The Prodigy - Fuel My Fire (L7)

The all-female L.A. grunge-rockers L7 released their fourth album, Hungry for Stink in July 1994. The album had three singles but Fuel My Fire was not one of them. The track was based to some extent on the instrumentation of a 1990 tune called Lost Cause by the Australian punk trio, Cosmic Psychos.

The Prodigy, bridging big beat styles with rave, punk, hardcore techno and electro-industrial, released the best selling album of their career, The Fat Of The Land, in late June 1997. The album included three of their most popular singles (Firestarter, Breathe, and Smack My Bitch Up) and their cover of Fuel My Fire (featuring Republica leadwoman Saffron in duet with Keith Flint for the chorus) was its denouement.

While they have said in interviews that the album was largely apolitical, it's interesting that the title of the album is derived from the old phrase 'living off the fat of the land', which is representative of those who through their wealth live on the best of resources and leave scraps for less fortunate. Add to that a song that expresses such anger toward those who mislead and betray though dishonesty and it wouldn't be unfair to suggest there's an embedded sentiment that many in today's political climate could find relatable.
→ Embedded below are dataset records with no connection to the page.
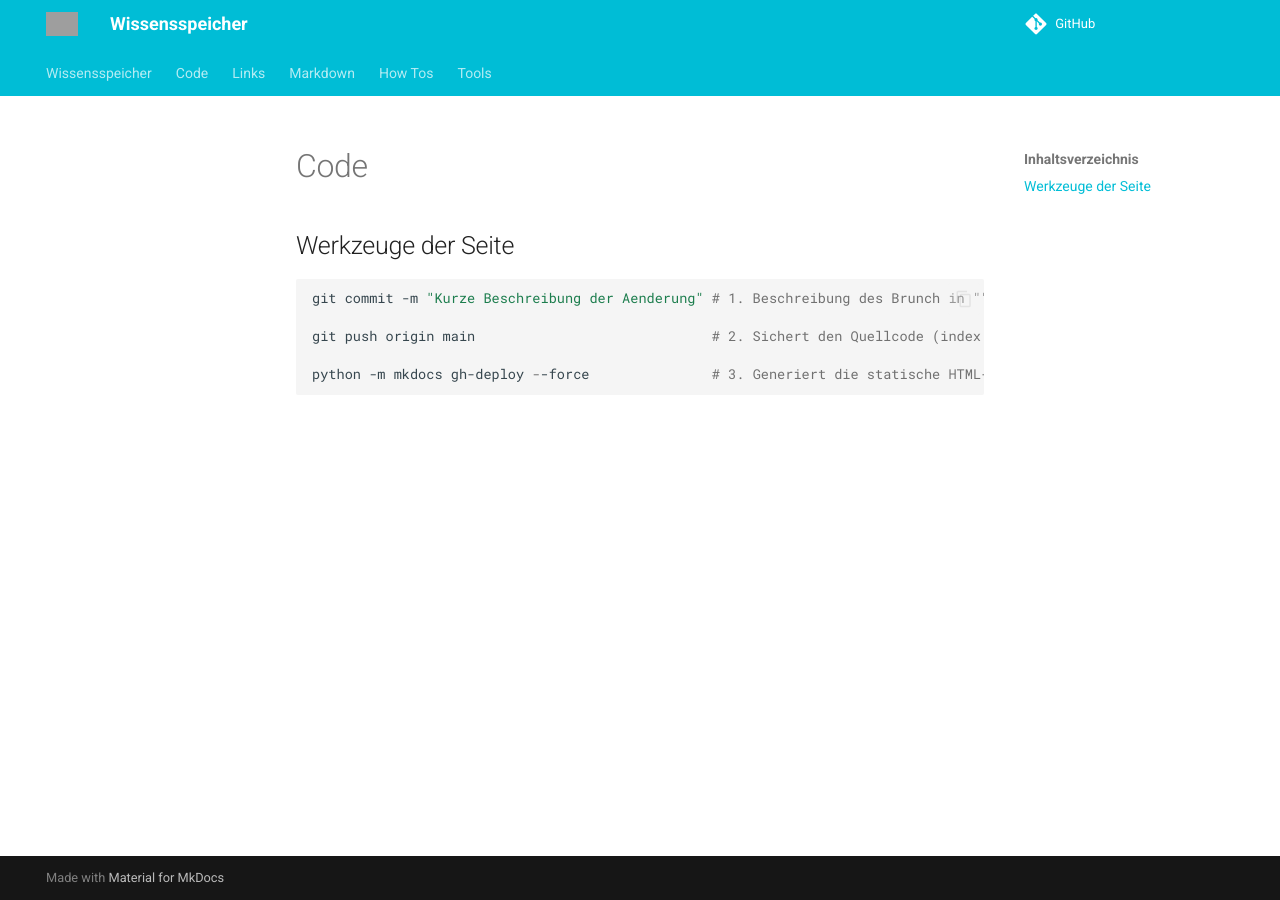
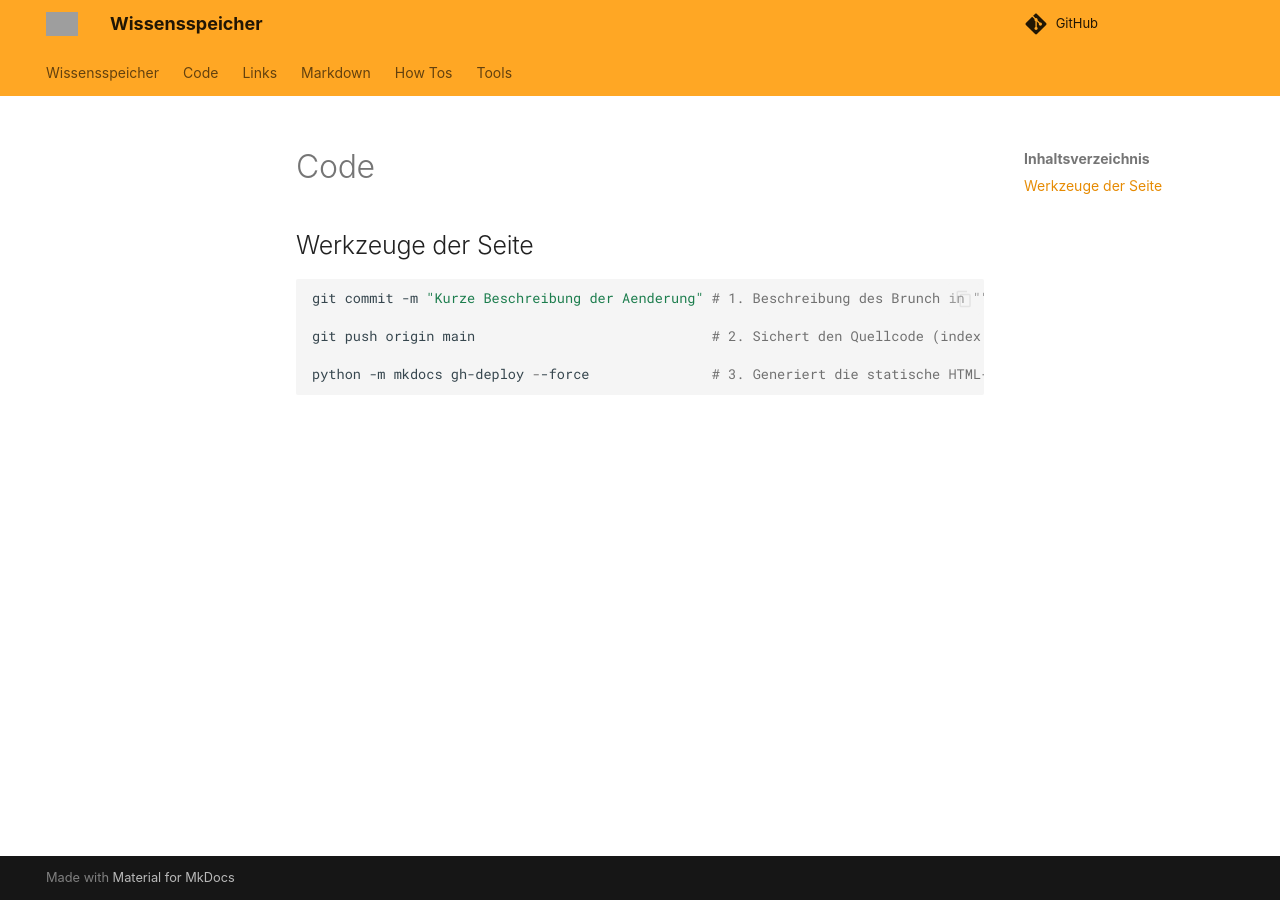
Before and after one commit to umbassa-long/wiki-code, an MkDocs documentation site: the page built from docs/hochladen.md, in a window 1280 px wide. Built offline with MkDocs 1.6.1 and Material for MkDocs 9.7.7, drawn with Linux system fonts in a browser that asks for light colours; some web fonts are replaced; comment, search, counter and statistics services are not loaded; grey boxes are pictures that could not be loaded.

Commit message:
primary: orange

```diff
--- a/mkdocs.yml
+++ b/mkdocs.yml
@@ -7,11 +7,13 @@ theme:
   name: material
   language: de
   logo: assets/images/logo.png
+  font:
+    text: Momo Signature
 
   palette:
     - media: "(prefers-color-scheme: light)"
       scheme: default
-      primary: cyan
+      primary: orange
       accent: pink
 
   features:
```
Also changed, not shown: docs/index.md (+3 -1 lines).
The Cover:



The Original:




Next week:
Another adventure in pop-made-industrial with a track that's truly off the wall!

Comments, suggestions, discussions, etc... welcome! (You do NOT need a Dreamwidth account to comment, but all comments are screened for spam prevention.)

I spin again in western Mass this Friday. Details on that can be found from the links on my schedule, with updates about next month to be posted shortly. ^_^

Explore the darkness,
-Xero


Previous DisCOVERies

Mar 12 - Marsheaux - Eyes Without A Face (Billy Idol)
Mar 05 - God Module - Round & Round (Ratt)
Feb 26 - Crystal Castles - Not In Love (Platinum Blonde)
Feb 19 - Revolting Cocks- Da Ya Think I'm Sexy? (Rod Stewart)
Feb 12 - Roniit - The Beautiful People (Marilyn Manson)

Directory of All Previous DisCOVERies